The suspect reportedly produced a box cutter that police say he may have used for work, and allegedly slashed at the victim’s face, inflicting wounds and nearly slicing open a major artery on his neck that could have killed him. He then reportedly retreated upstairs, leaving the victim bleeding on the ground floor.

“It was very impulsive,” said Hazel Park Police Chief Brian Buchholz. “I think the fact that they were both intoxicated played a factor into the suspect’s poor decision-making. Fortunately enough, even though the victim was cut very deeply, it did not lead to his death.”

The chief said that the victim only needed stitches and was released from an area hospital the next day. As for Calhoun, police arrested him without incident. The chief said that Calhoun had also been wanted on several other warrants for drug offenses and traffic violations.

“Upon our arrival, (Calhoun) was upstairs and the victim was downstairs. There was no conflict and he did not offer any resistance,” Buchholz said. “(Calhoun) talked to our detectives the following day once he was sober.
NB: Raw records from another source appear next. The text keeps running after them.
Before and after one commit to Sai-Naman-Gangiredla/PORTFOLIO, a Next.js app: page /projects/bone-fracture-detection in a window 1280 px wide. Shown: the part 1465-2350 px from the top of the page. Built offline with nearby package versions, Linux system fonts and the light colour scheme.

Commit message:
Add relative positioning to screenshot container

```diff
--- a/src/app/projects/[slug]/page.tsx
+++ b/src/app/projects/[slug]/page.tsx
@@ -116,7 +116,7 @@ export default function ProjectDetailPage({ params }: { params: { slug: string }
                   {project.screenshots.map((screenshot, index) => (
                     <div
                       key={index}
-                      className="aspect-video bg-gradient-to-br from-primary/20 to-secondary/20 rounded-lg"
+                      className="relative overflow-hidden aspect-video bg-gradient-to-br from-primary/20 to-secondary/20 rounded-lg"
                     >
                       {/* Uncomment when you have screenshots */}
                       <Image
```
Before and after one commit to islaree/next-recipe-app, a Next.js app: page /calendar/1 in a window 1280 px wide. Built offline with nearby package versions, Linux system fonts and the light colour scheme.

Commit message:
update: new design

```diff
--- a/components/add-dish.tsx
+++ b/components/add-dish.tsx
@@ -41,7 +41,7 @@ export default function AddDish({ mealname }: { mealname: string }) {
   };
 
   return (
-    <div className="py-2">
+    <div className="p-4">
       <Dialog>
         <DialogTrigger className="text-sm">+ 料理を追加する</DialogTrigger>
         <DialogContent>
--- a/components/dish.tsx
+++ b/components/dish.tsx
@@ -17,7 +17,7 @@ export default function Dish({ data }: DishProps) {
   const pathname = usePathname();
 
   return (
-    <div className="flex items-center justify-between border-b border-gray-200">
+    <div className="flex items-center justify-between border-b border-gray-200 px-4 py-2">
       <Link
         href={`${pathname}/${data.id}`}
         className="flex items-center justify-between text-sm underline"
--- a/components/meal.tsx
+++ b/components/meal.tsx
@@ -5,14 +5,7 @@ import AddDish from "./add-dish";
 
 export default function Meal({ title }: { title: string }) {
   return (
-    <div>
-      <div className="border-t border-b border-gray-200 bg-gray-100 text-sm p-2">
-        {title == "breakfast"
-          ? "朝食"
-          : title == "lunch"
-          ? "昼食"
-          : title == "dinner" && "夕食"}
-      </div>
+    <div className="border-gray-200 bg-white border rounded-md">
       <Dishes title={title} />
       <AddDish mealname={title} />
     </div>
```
He wanted to claim the attack was in self-defense.”

Calhoun allegedly told police that the suspect had brandished two lighters and assaulted him, which led him to defend himself with the knife.

“But there had been a third person in the house who had seen the altercation between them,” Buchholz said. “(Calhoun’s) account of things did not match what the other witness observed.”